  • Kurt Falkman learns a ballet move at Dance for Parkinson's Disease at Kona Dance and Performing Arts. (Laura Ruminski/West Hawaii Today)
  • Students learn dance moves at Dance for Parkinson's Disease Tuesday at Kona Dance and Performing Arts. (Laura Ruminski/West Hawaii Today)
  • Marie Snyder, left, leads the Dance for Parkinson's Disease Tuesday at Kona Dance and Performing Arts. (Laura Ruminski/West Hawaii Today)
  • Marie Snyder, rear center, leads the Dance for Parkinson's Disease Tuesday at Kona Dance and Performing Arts. (Laura Ruminski/West Hawaii Today)
  • Marie Snyder, center, leads the Dance for Parkinson's Disease Tuesday at Kona Dance and Performing Arts. (Laura Ruminski/West Hawaii Today)
  • Lucia Jimenez, left and Marie Snyder join students in dance movement at the Dance for Parkinson's Disease Tuesday at Kona Dance and Performing Arts. (Laura Ruminski/West Hawaii Today)

KEALAKEKUA — The coordination and grace needed to be a dancer does not come easy to someone with Parkinson’s Disease. Instructor Marie Alonzo Snyder hopes to change that, if only for a moment.

“For an hour, I want them to feel like dancers,” Snyder said. “This is a dance class.

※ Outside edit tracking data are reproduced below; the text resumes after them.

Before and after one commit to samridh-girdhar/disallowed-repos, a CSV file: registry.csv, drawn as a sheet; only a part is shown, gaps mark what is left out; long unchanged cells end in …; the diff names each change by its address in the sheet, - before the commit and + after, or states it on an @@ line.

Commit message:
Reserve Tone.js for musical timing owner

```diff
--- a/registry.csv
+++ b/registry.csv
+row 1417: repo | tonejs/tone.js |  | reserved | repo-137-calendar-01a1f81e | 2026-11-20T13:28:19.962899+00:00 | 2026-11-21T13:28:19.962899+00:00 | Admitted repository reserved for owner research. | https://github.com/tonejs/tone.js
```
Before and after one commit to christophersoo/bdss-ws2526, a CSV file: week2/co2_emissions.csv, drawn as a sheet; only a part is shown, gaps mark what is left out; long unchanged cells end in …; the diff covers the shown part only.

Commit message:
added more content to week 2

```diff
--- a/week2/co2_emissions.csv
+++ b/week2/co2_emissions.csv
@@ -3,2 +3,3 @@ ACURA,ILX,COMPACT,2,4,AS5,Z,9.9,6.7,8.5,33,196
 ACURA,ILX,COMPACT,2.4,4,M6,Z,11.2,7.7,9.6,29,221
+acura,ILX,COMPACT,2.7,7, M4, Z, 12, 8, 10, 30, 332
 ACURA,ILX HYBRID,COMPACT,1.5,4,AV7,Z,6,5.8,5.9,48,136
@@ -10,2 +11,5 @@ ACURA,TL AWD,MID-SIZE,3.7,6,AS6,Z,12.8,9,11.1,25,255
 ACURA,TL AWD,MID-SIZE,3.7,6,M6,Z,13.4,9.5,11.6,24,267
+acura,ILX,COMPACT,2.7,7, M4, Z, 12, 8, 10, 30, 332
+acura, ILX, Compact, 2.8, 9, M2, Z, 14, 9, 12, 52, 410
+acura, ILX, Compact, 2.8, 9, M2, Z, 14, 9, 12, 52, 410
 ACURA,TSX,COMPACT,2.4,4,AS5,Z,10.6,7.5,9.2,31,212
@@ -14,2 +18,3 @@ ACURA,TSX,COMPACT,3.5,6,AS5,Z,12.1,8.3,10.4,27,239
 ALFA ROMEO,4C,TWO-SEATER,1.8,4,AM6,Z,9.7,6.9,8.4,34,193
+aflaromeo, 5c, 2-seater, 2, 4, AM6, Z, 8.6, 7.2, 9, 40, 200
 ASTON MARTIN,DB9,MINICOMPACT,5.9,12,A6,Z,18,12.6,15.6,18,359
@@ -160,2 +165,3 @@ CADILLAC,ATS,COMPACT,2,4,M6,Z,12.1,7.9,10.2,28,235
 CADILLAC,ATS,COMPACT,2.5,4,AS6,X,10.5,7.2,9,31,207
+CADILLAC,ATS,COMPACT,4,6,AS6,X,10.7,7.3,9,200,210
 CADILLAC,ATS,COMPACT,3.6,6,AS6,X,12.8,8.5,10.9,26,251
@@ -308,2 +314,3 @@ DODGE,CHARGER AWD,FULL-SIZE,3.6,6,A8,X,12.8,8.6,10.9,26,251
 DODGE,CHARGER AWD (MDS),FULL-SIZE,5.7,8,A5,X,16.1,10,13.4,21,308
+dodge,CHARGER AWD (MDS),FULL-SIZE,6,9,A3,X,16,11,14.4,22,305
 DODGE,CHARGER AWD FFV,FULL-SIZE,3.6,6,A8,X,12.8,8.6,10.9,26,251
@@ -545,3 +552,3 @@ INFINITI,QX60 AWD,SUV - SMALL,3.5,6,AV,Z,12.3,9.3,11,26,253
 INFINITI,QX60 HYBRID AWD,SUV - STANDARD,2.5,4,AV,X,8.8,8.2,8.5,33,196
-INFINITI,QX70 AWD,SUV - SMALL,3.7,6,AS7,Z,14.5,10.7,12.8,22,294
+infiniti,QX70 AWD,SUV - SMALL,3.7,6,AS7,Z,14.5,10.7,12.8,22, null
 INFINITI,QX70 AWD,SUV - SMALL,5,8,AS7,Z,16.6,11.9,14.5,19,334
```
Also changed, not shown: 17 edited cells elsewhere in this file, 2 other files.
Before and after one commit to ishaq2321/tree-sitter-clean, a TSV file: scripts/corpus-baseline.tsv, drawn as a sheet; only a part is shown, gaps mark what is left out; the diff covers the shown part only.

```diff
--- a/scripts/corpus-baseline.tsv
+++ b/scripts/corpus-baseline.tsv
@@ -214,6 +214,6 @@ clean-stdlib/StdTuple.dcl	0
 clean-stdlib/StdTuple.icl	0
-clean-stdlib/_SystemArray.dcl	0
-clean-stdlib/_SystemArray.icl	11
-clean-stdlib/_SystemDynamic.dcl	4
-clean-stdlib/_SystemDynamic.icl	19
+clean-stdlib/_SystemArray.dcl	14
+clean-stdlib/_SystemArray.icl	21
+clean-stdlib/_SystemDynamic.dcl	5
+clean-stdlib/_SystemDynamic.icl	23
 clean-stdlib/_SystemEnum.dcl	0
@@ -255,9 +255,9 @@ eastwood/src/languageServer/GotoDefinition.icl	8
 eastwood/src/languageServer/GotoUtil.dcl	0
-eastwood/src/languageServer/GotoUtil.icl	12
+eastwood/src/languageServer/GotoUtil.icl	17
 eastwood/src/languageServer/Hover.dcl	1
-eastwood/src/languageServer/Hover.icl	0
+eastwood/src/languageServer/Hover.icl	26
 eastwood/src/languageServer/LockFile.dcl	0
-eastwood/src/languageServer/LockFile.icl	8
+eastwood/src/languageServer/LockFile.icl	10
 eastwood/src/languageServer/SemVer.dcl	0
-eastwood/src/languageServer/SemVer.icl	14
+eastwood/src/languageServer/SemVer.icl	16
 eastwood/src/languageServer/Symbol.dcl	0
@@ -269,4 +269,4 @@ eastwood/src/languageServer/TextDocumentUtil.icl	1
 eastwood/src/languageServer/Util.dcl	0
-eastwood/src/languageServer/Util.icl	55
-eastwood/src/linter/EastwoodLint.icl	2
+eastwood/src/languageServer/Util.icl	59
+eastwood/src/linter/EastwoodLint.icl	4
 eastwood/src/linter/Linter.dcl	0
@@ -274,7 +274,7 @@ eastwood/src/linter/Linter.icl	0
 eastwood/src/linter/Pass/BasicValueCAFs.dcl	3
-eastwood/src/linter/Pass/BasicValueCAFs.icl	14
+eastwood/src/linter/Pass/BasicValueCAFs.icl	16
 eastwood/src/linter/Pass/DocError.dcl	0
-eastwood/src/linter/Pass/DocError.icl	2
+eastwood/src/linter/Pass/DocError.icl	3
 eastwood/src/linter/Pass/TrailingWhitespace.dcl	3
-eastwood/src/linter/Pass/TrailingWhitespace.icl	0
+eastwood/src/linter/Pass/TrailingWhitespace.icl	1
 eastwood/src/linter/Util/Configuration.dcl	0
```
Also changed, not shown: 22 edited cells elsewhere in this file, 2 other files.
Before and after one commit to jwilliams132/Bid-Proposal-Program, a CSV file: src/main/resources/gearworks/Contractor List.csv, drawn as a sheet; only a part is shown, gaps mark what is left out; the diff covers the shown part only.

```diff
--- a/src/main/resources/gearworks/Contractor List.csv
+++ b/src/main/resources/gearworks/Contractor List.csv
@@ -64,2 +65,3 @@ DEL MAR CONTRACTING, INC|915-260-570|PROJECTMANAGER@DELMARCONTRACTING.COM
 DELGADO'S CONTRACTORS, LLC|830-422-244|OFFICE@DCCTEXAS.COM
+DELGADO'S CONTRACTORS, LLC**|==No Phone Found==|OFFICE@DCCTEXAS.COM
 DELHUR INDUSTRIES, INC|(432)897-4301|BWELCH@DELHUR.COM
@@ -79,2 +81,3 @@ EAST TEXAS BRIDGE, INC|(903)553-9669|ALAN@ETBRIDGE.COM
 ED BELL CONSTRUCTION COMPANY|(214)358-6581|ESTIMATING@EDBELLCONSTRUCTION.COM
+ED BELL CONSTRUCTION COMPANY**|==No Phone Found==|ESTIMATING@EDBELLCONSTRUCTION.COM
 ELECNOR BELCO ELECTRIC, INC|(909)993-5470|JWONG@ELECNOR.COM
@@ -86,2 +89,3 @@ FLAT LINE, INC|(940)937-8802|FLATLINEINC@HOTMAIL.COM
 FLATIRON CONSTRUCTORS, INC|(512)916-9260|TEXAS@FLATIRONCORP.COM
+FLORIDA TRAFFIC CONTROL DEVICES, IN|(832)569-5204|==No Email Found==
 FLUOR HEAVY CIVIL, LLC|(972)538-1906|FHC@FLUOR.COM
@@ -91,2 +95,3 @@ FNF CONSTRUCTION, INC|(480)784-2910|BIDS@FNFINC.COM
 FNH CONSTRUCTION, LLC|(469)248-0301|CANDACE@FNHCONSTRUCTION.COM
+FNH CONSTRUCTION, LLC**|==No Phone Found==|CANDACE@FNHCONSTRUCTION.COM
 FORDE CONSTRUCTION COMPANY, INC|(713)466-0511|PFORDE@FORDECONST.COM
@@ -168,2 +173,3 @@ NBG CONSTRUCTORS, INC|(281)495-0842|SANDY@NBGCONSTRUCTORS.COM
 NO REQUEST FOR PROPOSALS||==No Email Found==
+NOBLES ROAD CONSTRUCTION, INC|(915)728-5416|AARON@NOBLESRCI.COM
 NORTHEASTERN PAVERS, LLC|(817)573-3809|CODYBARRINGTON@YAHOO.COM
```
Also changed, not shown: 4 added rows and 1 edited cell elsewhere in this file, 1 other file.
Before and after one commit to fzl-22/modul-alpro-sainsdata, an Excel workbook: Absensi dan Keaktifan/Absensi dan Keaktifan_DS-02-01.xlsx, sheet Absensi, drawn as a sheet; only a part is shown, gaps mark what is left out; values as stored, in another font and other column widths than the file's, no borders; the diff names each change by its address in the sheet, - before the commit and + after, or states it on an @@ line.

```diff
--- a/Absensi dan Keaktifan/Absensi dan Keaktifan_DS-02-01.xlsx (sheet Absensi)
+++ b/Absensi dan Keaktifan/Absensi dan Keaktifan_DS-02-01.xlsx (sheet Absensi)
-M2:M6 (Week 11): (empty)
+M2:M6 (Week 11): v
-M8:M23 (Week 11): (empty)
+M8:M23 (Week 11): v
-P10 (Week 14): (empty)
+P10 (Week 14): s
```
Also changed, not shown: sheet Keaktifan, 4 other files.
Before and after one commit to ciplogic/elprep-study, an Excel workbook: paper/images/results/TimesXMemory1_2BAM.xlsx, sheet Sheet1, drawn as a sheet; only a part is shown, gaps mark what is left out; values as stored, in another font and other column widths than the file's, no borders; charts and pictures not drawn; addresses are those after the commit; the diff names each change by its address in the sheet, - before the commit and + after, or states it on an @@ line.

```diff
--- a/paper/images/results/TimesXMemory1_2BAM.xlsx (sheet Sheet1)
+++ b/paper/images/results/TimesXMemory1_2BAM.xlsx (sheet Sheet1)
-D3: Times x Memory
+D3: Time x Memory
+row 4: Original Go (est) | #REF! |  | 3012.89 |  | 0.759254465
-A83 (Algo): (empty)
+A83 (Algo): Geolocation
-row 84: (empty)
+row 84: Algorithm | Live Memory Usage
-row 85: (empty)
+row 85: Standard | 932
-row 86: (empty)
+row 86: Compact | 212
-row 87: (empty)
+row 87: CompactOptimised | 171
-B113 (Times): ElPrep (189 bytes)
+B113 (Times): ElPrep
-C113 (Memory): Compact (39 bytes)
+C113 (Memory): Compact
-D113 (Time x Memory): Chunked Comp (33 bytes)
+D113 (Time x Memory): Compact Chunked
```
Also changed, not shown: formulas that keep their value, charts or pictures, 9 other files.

And I’m aware of the things they go through with the disease, but we’re not going to dwell on it, at least for one hour.”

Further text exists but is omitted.